(1) Effects in hiring
(2) Changes in new employee training methods and resultant effects
2 Long-term or knock-on effects – System effects beyond initial problem solving
(1) Training effect on subsequent job performance and skill enhancement by trainees
(2) Effect on awareness and job performance of other employees
(3) Evolution into internal human resource development systems

Policy Implications

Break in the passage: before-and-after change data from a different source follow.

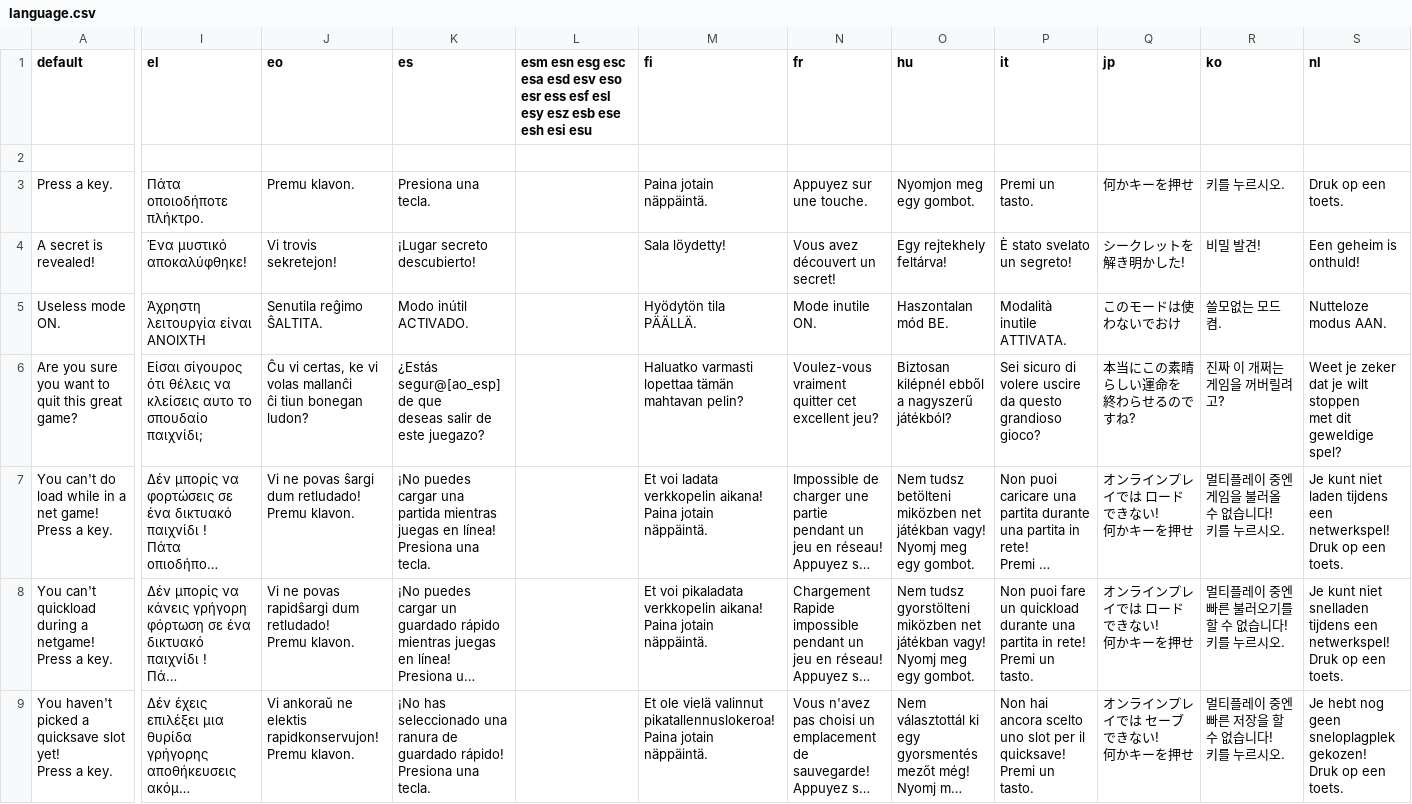
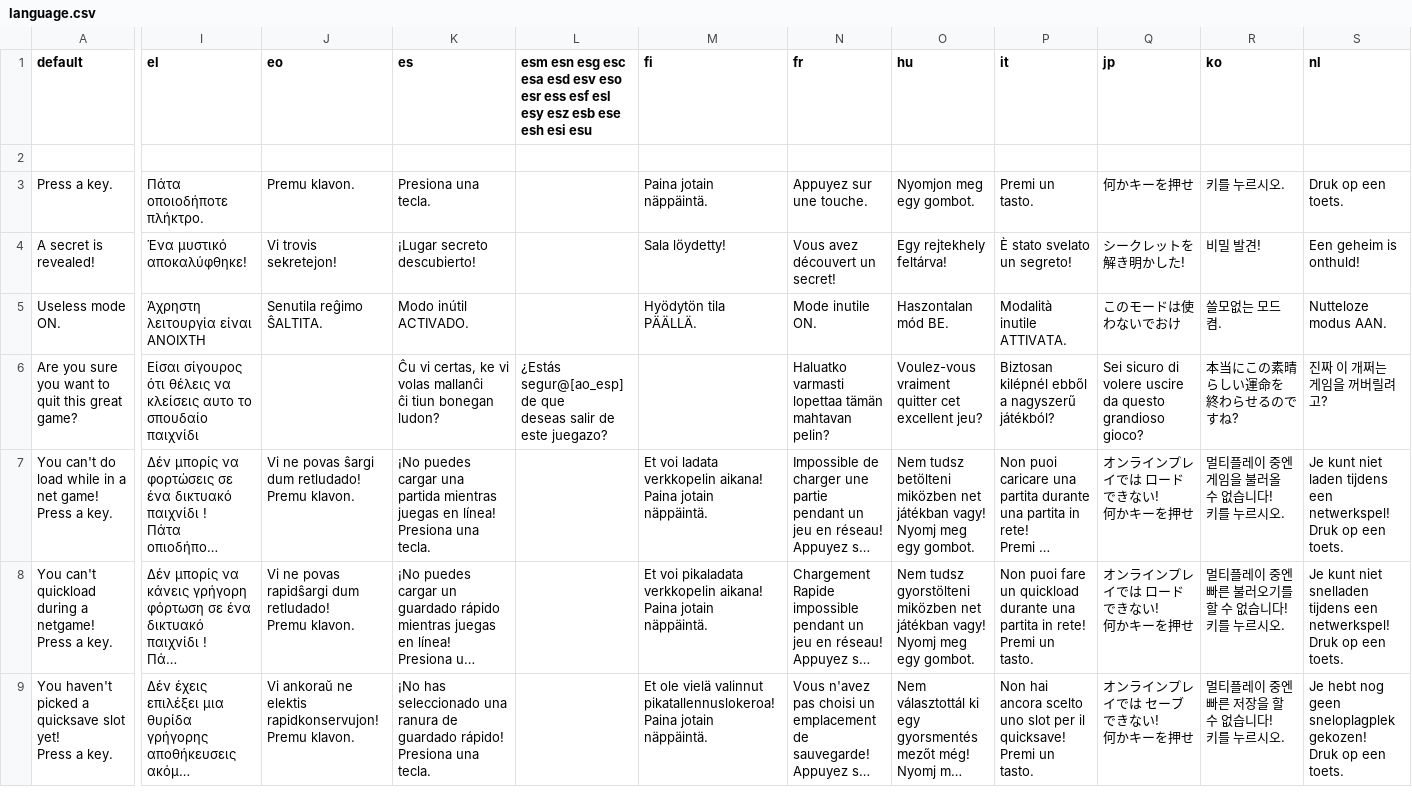
Before and after one commit to ZDoom/gzdoom, a CSV file: wadsrc/static/language.csv, drawn as a sheet; only a part is shown, gaps mark what is left out; long unchanged cells end in …; ↵ is a line break in a cell; the diff covers the shown part only; the diff names each change by its address in the sheet, - before the commit and + after, or states it on an @@ line.

Commit message:
Add menu entry for compat_checkrunawayscript

```diff
--- a/wadsrc/static/language.csv
+++ b/wadsrc/static/language.csv
-I6 (el): …το σπουδαίο παιχνίδι;
+I6 (el): …το σπουδαίο παιχνίδι
-J6 (eo): Ĉu vi certas, ke vi volas mallanĉi ↵ ĉi tiun bonegan ludon?
+J6 (eo): (empty)
-K6 (es): ¿Estás segur@[ao_esp] de que ↵ deseas salir de este juegazo?
+K6 (es): Ĉu vi certas, ke vi volas mallanĉi ↵ ĉi tiun bonegan ludon?
-L6: (empty)
+L6: ¿Estás segur@[ao_esp] de que ↵ deseas salir de este juegazo?
-M6 (fi): Haluatko varmasti lopettaa tämän mahtavan pelin?
+M6 (fi): (empty)
-N6 (fr): Voulez-vous vraiment ↵ quitter cet excellent jeu?
+N6 (fr): Haluatko varmasti lopettaa tämän mahtavan pelin?
-O6 (hu): Biztosan kilépnél ebből ↵ a nagyszerű játékból?
+O6 (hu): Voulez-vous vraiment ↵ quitter cet excellent jeu?
-P6 (it): Sei sicuro di volere uscire ↵ da questo grandioso gioco?
+P6 (it): Biztosan kilépnél ebből ↵ a nagyszerű játékból?
-Q6 (jp): 本当にこの素晴らしい運命を ↵ 終わらせるのですね?
+Q6 (jp): Sei sicuro di volere uscire ↵ da questo grandioso gioco?
-R6 (ko): 진짜 이 개쩌는 게임을 꺼버릴려고?
+R6 (ko): 本当にこの素晴らしい運命を ↵ 終わらせるのですね?
-S6 (nl): Weet je zeker dat je wilt stoppen ↵ met dit geweldige spel?
+S6 (nl): 진짜 이 개쩌는 게임을 꺼버릴려고?
```
Also changed, not shown: 1 added row and 65 edited cells elsewhere in this file, 1 other file.
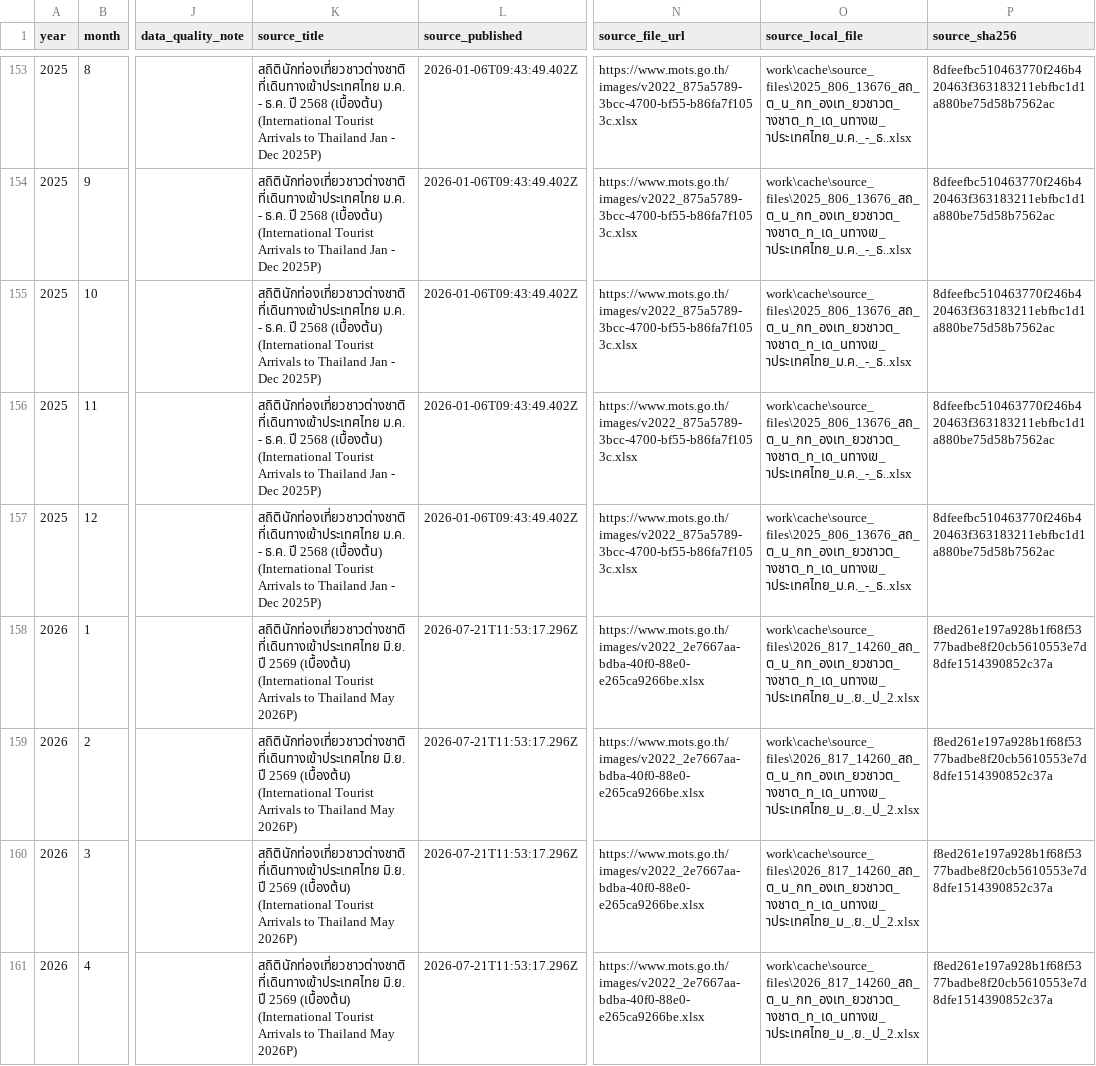
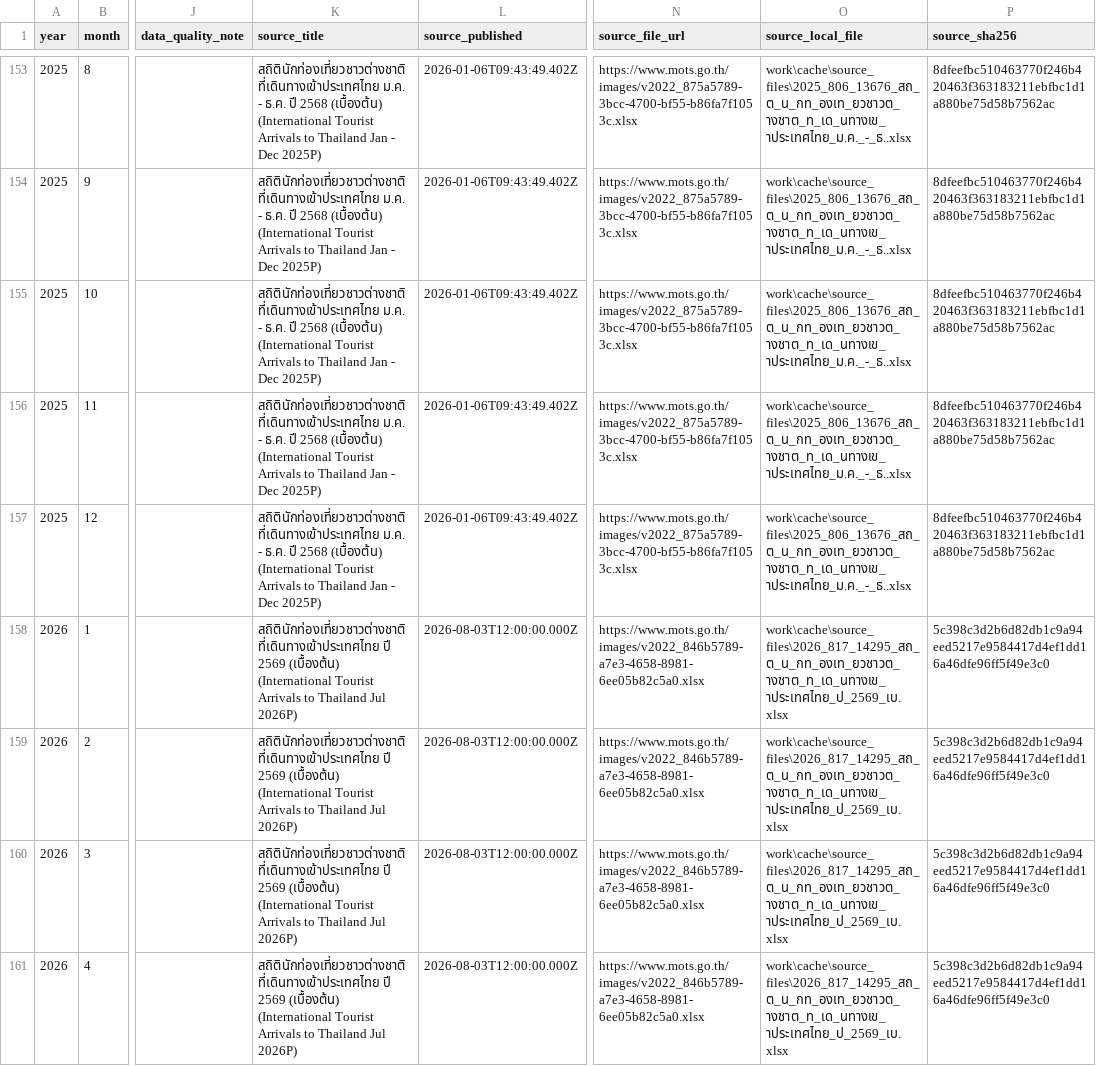
Before and after one commit to benzkanin41-alt/thailand-tourism-dashboard, a CSV file: outputs/tourism_ytd.csv, drawn as a sheet; only a part is shown, gaps mark what is left out; the diff covers the shown part only; the diff names each change by its address in the sheet, - before the commit and + after, or states it on an @@ line.

```diff
--- a/outputs/tourism_ytd.csv
+++ b/outputs/tourism_ytd.csv
-K158:K161 (source_title): สถิตินักท่องเที่ยวชาวต่างชาติที่เดินทางเข้าประเทศไทย มิ.ย. ปี 2569 (เบื้องต้น) (International Tourist Arrivals to Thailand May 2026P)
+K158:K161 (source_title): สถิตินักท่องเที่ยวชาวต่างชาติที่เดินทางเข้าประเทศไทย ปี 2569 (เบื้องต้น) (International Tourist Arrivals to Thailand Jul 2026P)
-L158:L161 (source_published): 2026-07-21T11:53:17.296Z
+L158:L161 (source_published): 2026-08-03T12:00:00.000Z
-N158:N161 (source_file_url): https://www.mots.go.th/images/v2022_2e7667aa-bdba-40f0-88e0-e265ca9266be.xlsx
+N158:N161 (source_file_url): https://www.mots.go.th/images/v2022_846b5789-a7e3-4658-8981-6ee05b82c5a0.xlsx
-O158:O161 (source_local_file): work\cache\source_files\2026_817_14260_สถ_ต_น_กท_องเท_ยวชาวต_างชาต_ท_เด_นทางเข_าประเทศไทย_ม_.ย._ป_2.xlsx
+O158:O161 (source_local_file): work\cache\source_files\2026_817_14295_สถ_ต_น_กท_องเท_ยวชาวต_างชาต_ท_เด_นทางเข_าประเทศไทย_ป_2569_เบ.xlsx
-P158:P161 (source_sha256): f8ed261e197a928b1f68f5377badbe8f20cb5610553e7d8dfe1514390852c37a
+P158:P161 (source_sha256): 5c398c3d2b6d82db1c9a94eed5217e9584417d4ef1dd16a46dfe96ff5f49e3c0
```
Also changed, not shown: 1 added row and 10 edited cells elsewhere in this file, outputs/tourism_annual.csv, outputs/tourism_monthly.csv, 7 other files.
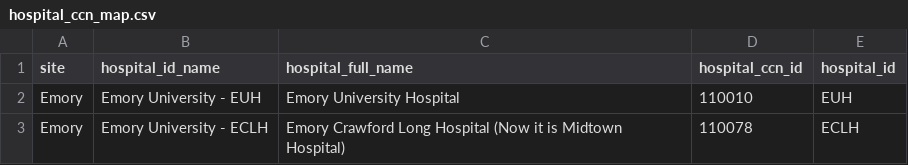
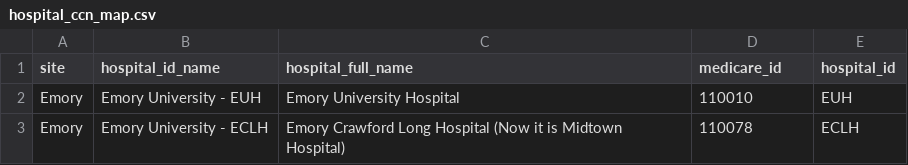
Before and after one commit to parkegan/clif_hospice_trend, a CSV file: reference/hospital_ccn_map.csv, drawn as a sheet; only a part is shown.

Commit message:
Update hospital CCN map with new Medicare ID column

```diff
--- a/reference/hospital_ccn_map.csv
+++ b/reference/hospital_ccn_map.csv
@@ -1,2 +1,2 @@
-site,hospital_id_name,hospital_full_name,hospital_ccn_id,hospital_id
+site,hospital_id_name,hospital_full_name,medicare_id,hospital_id
 Emory,Emory University - EUH,Emory University Hospital,110010,EUH
```
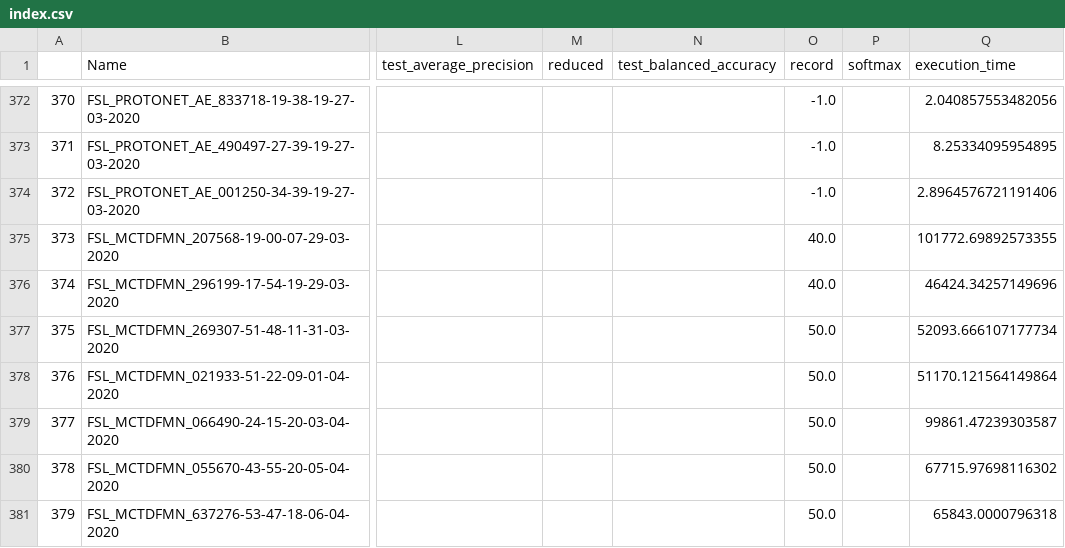
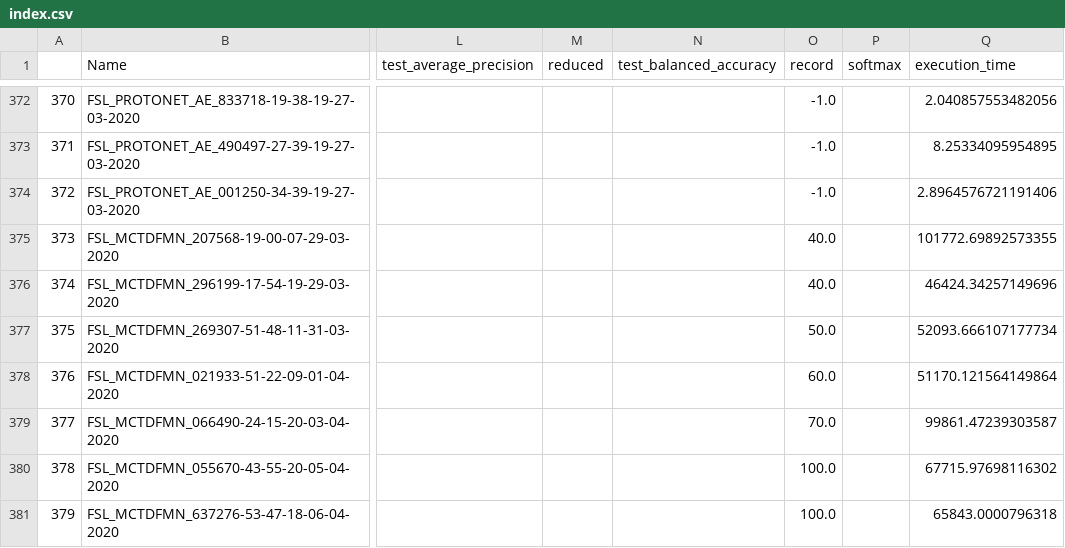
Before and after one commit to adia1223/torch-nn-project, a CSV file: index.csv, drawn as a sheet; only a part is shown, gaps mark what is left out; the diff names each change by its address in the sheet, - before the commit and + after, or states it on an @@ line.

```diff
--- a/index.csv
+++ b/index.csv
-O378 (record): 50.0
+O378 (record): 60.0
-O379 (record): 50.0
+O379 (record): 70.0
-O380:O381 (record): 50.0
+O380:O381 (record): 100.0
```
Also changed, not shown: 1 other file.
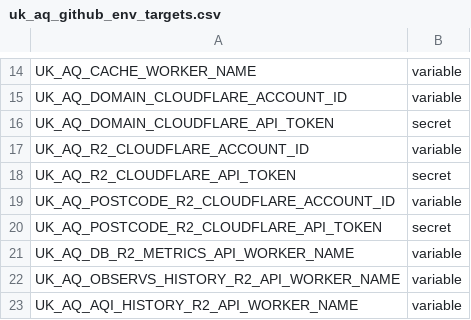
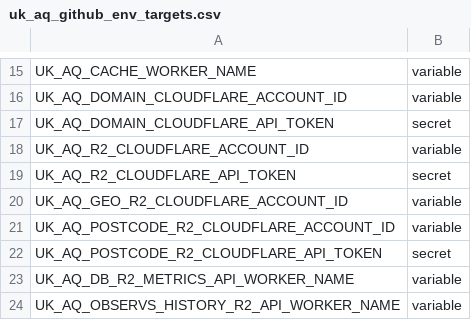
Before and after one commit to TEST-uk-aq/uk-aq-ops, a CSV file: config/uk_aq_github_env_targets.csv, drawn as a sheet; only a part is shown, gaps mark what is left out; the shorter side is filled out with more unchanged rows; the diff covers the shown part only; the diff names each change by its address in the sheet, - before the commit and + after, or states it on an @@ line.

Commit message:
Add PCON/LA R2 shard build/upload and compare
Introduce offline R2-based geography lookup tooling and docs for PCON/LA enrichment. Adds scripts to resolve Dropbox GeoJSON, build grid shard files, upload shards to Cloudflare R2, and compare R2 lookups with Aiven (scripts/geography/*.py/.mjs). Adds docs and a planning doc (docs/geo_pcon_la_r2_shards.md, plans/uk_aq_geo_enrichment_r2_shards_plan_and_codex_prompts.md), tests for shard utilities and postcode build, and package.json npm scripts for geo workflow. Update config/uk_aq_github_env_targets.csv with new GEO and Dropbox env vars, update postcode docs and tooling (check-geography), and make dashboard config/run scripts more robust by stripping wrapping quotes from env values.

```diff
--- a/config/uk_aq_github_env_targets.csv
+++ b/config/uk_aq_github_env_targets.csv
+row 20: UK_AQ_GEO_R2_CLOUDFLARE_ACCOUNT_ID | variable
```
Also changed, not shown: 20 added rows elsewhere in this file, 19 other files.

  • Firstly, it was recognized that basic types of training have the effect of linking job-seekers to employment. It would be desirable to continue expanding employment-based training in future. It was also suggested, however, that the employment does not always lead to long-term stability. For this reason, we will need to conduct the similar surveys on situations after training in the future. In addition, will have to check whether there are problems in matching, the length of training, and so on.
  • Secondly, it was pointed out that the system felt burdensome for companies, e.g. in terms of complex administrative work or rigid schedule management. There was also dissatisfaction in the fact that checks are focused more on whether the project is being implemented according to plan than on the training outcome. Since this training is often carried out by smaller companies, this sense of burden and dissatisfaction is thought to be all the more significant. To reduce the burden on companies, it may be necessary to have experts in job training who can assist in preparing training plans and administrative work, and even measure the training outcome as a third party in some cases. We need to consider developing and deploying human resources who can act as this kind of "training consultant".
  • Thirdly, this system should be valued in that it essentially functions as a scheme for providing initial job training in small and medium enterprises, and moreover has provided a stimulus for human resource development systems to become more widely rooted in companies. Emphasis should be placed on the fact that it is cited as one of the targets of systems supporting human resource development in small and medium enterprises, and also, in publicity designed to make the system more widespread, on its characteristics as a system of vocational training. A PR strategy of distinguishing the system from trial employment and other policies would be desirable.

Contents

  1. Cover – Preface – Authors – Contents
  2. Chapter 1 Outline
  3. Chapter 2 Effect of employment-based training on job-seekers
  4. Chapter 3 Use of employment-based training and human resource development in companies: From follow-up interview surveys with participating companies
  5. Appendix 1 (Company interview survey)
  6. Appendix 2 (Job-seekers follow-up survey: "Survey on Career Change")

Research Categories

Project Research "Research on Vocational Capability Development System in Response to Economic and Social Changes"

Subtheme "Survey Research on directions for capability development measures"

Research Period

FY2012 (Surveys conducted FY2010-2012)

Authors

Reiko KOSUGI
Research Director, The Japan Institute for Labour Policy and Training (JILPT)
Hiromi HARA
Associate Professor, Faculty of Human Sciences and Design, Japan Women’s University (formerly Vice Senior Researcher, JILPT)
Yoko TAKAHASHI
Project Researcher, Institute of Social Science, The University of Tokyo
Kengo YASUI
Associate Professor, College of Economics, Ritsumeikan University
Yuzo YAMAMOTO
Assistant, College of Economics, Aoyama Gakuin University (formerly Research Assistant, JILPT)
Tomohiro TAKAMI
Research Assistant, JILPT
Tomu OGAWA
Research Assistant, JILPT
Yuki ONOZUKA
Research Assistant, JILPT

Related Information

  • JILPT Research Report > No.153 Effects and Problems of Employment Type Training in the Job Card System